This is the third in a series of posts about drug trends in the United States and other countries. Previously I looked at drug use in San Francisco and at Burning Man. In this post I will begin to look at emerging drug trends, drugs that are newer on the scene or are making a comeback.
The media do not necessarily report accurately about the harm related to the use of various drugs; drug use tends to be sensationalized. This can lead to people dismissing the negative consequences associated with certain drugs. What is needed is a balanced approach to inform the public of the realistic hazards which may influence a person’s choice to use a drug or not. I will, therefore, look at information from governmental sources such as the National Institute on Drug Abuse (NIDA) as well as press accounts.

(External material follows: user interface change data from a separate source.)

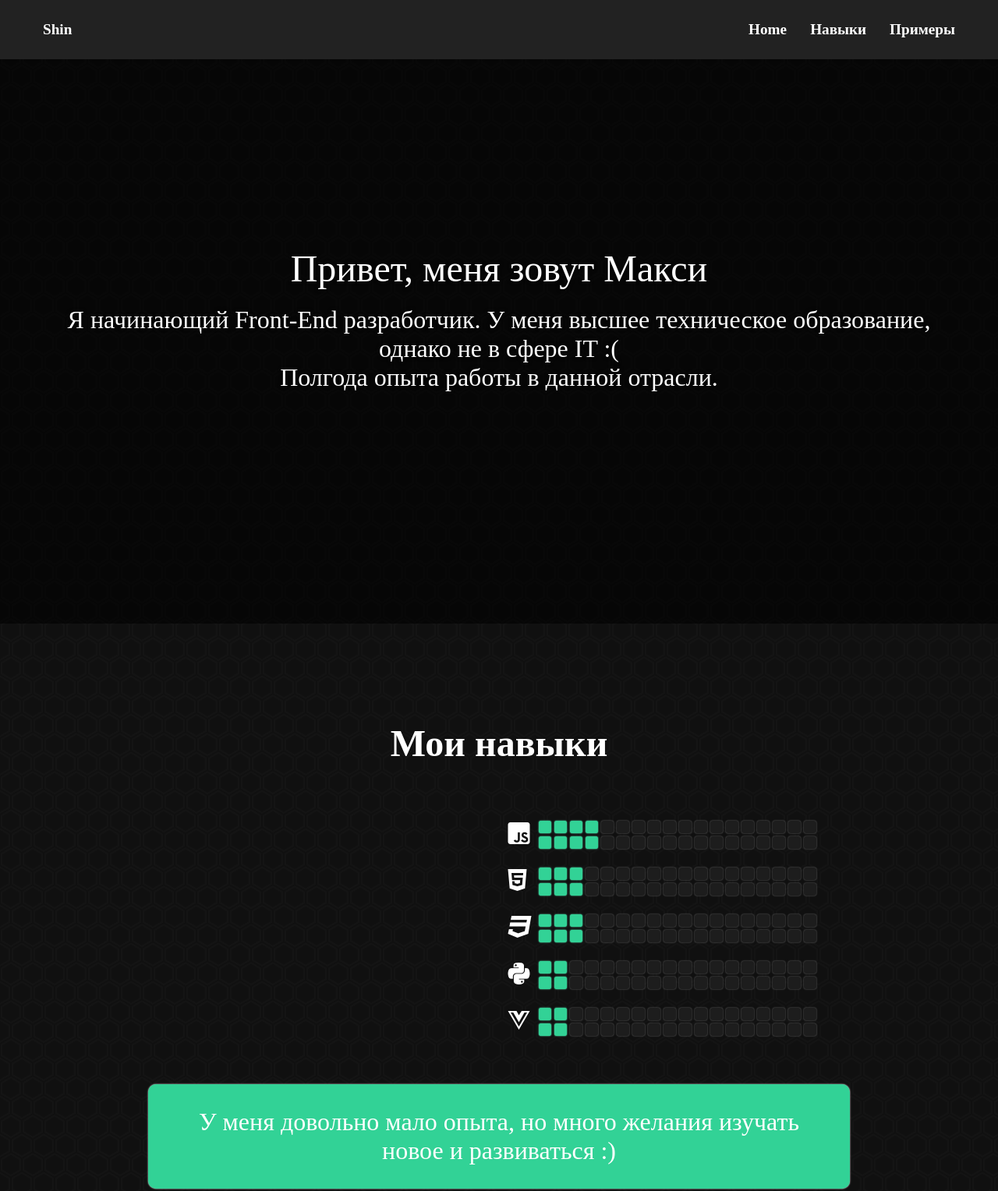
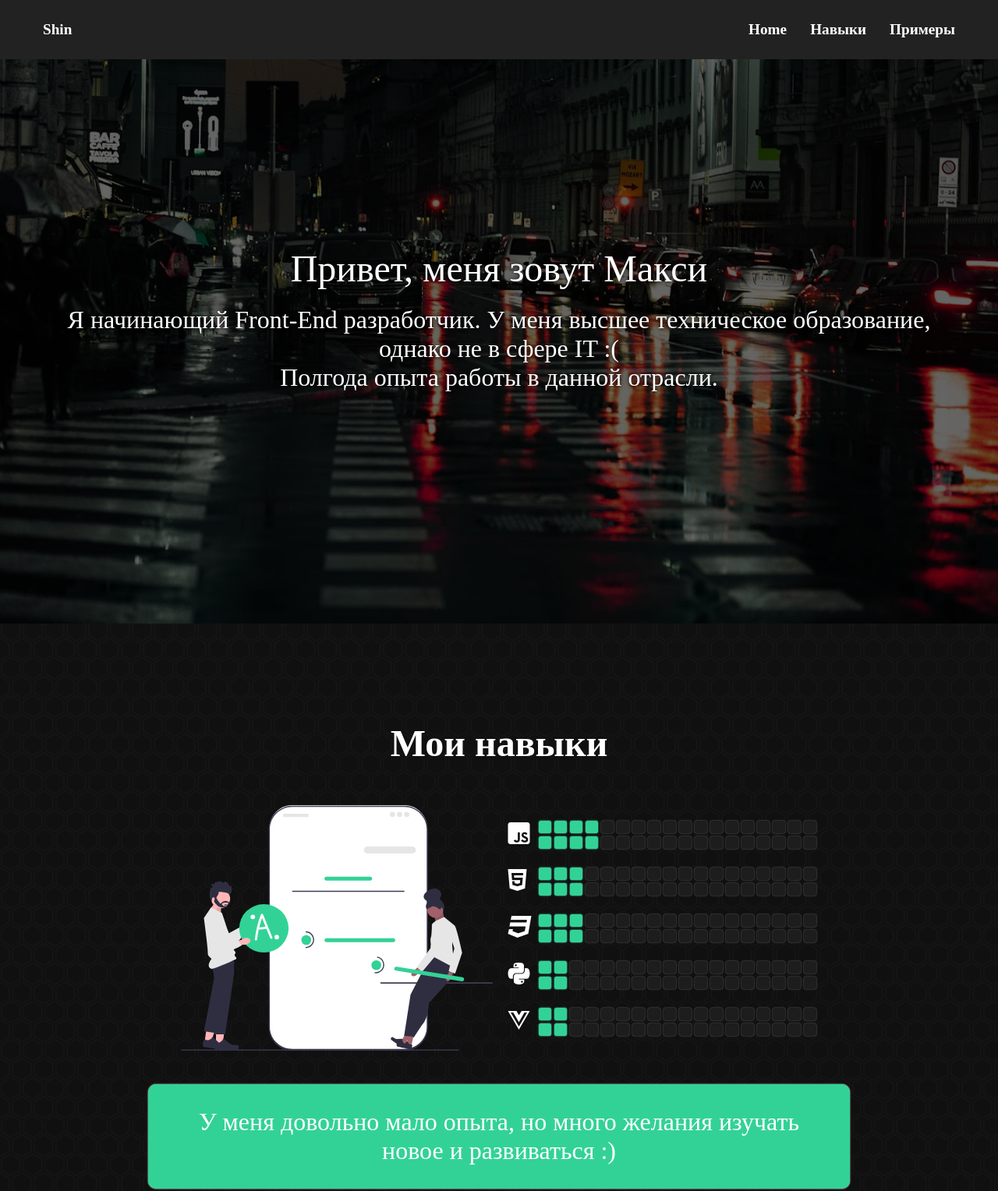
Before and after one commit to eNjeyka/portfolio, a plain HTML site: page index.html in a window 1280 px wide. Shown: the top 1528 px of the page at 78% size. Drawn offline with Linux system fonts and the light colour scheme; the site is published under a folder, as on GitHub Pages, so addresses that start at the root find nothing.

Commit message:
changed folders

```diff
--- a/home.css
+++ b/home.css
@@ -83,7 +83,7 @@ body {
 }
 
 .hero {
-    background-image: url("/src/bg.jpg");
+    background-image: url("bg.jpg");
     height: 100vh;
     background-repeat: no-repeat;
     background-size: cover;
--- a/more.css
+++ b/more.css
@@ -230,7 +230,7 @@
 }
 
 .fill {
-    background-image: url("/src/drag-img.jpg");
+    background-image: url("drag-img.jpg");
     background-size: 54px 54px;
     height: 54px;
     width: 54px;
--- a/skills.css
+++ b/skills.css
@@ -85,7 +85,7 @@
 }
 
 .undraw {
-    background-image: url("/src/undraw_content_team_re_6rlg.svg");
+    background-image: url("undraw_content_team_re_6rlg.svg");
     background-position: center;
     background-repeat: no-repeat;
     background-size: contain;
```
Also changed, not shown: bg.jpg (renamed from src/bg.jpg), drag-img.jpg (renamed from src/drag-img.jpg), undraw_content_team_re_6rlg.svg (renamed from src/undraw_content_team_re_6rlg.svg).
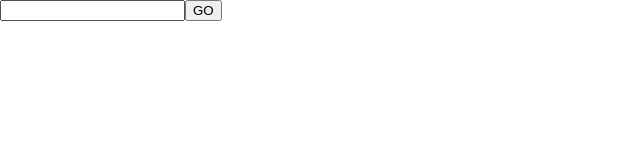
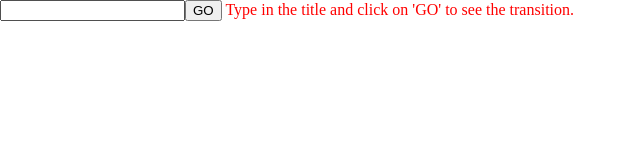
Before and after one commit to AnkitAnandTopno/title-transition, a plain HTML site: page trantitle2demo.html in a window 1280 px wide. Shown: the whole page, without its empty margins (0-640 px from the left). Drawn offline with Linux system fonts and the light colour scheme.

Commit message:
Update trantitle2demo.html

```diff
--- a/trantitle2demo.html
+++ b/trantitle2demo.html
@@ -31,5 +31,6 @@
 
 		</ul>
 		<input type="text" class="inputuno" name="in"><button id="trigger1" class="trigger" data-title="go">GO</button>
+		<span style="color:red">Type in the title and click on 'GO' to see the transition.</span>
 	</body>
 </html>
```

Caffeine Powder as Emerging Drug Trend
The most recent emerging drug trend according to the National Institute on Drug Abuse (NIDA) Community Epidemiology Work Group (CEWG) is caffeine powder. Some highlights from the latest report about caffeine powder include:
- Ohio high school senior died due to overdose of powdered caffeine
- Bags of bulk caffeine powder offered online and bought for weight loss and athletic performance
- One teaspoon of caffeine is equal to 25 cups of coffee which is a lethal amount
- Overdose can cause erratic and fast heartbeat, seizures, vomiting, diarrhea and disorientation
- Very easy to overdose because it is difficult to measure correct dosage with ordinary kitchen implements
- Recommended that caffeine powder be avoided altogether
- Parents should be aware of this form of caffeine and be alert to the hazard
A Sign of Things to Come? Perhaps…
This CEWG warning about caffeine powder is dated July 2014 and appears to be most immediately in response to the death of an Ohio teenager in May 2014. I looked at the the CEWG regional reports that were presented in June 2014, after this incident. None of the reporting areas in the United States list caffeine powder as a drug trend.
While not occurring in the United States, another recent death took place in Britain when a 23 year-old man took two teaspoons of caffeine powder and washed it down with an energy drink in 2010.
Dr. Henry Spiller, who directs the poison control center at Nationwide Children’s Hospital in Columbus, Ohio, said that in the last year there have been 30 caffeine powder overdoses reported to poison control centers nationally. He also reported that his poison control center had three reports of people hospitalized due to misuse of caffeine powder.
Caffeine has been on the Food and Drug Administration (FDA) and American Poison Control’s radar for several years now. In 2010 the FDA warned manufacturers to take beverages containing alcohol and caffeine off the market. Wrigley’s Gum also took their caffeinated gum off the market in 2013 after the FDA expressed concerns.
Powdered caffeine is marketed online and in stores and can be far more potentially lethal than either energy drinks or caffeine tablets since measuring the amount is difficult and the lethality of the dose is indeterminate. It therefore comes as no surprise that the FDA is presently considering regulatory action.
There is more information about the facts and fiction of caffeine in its various forms here.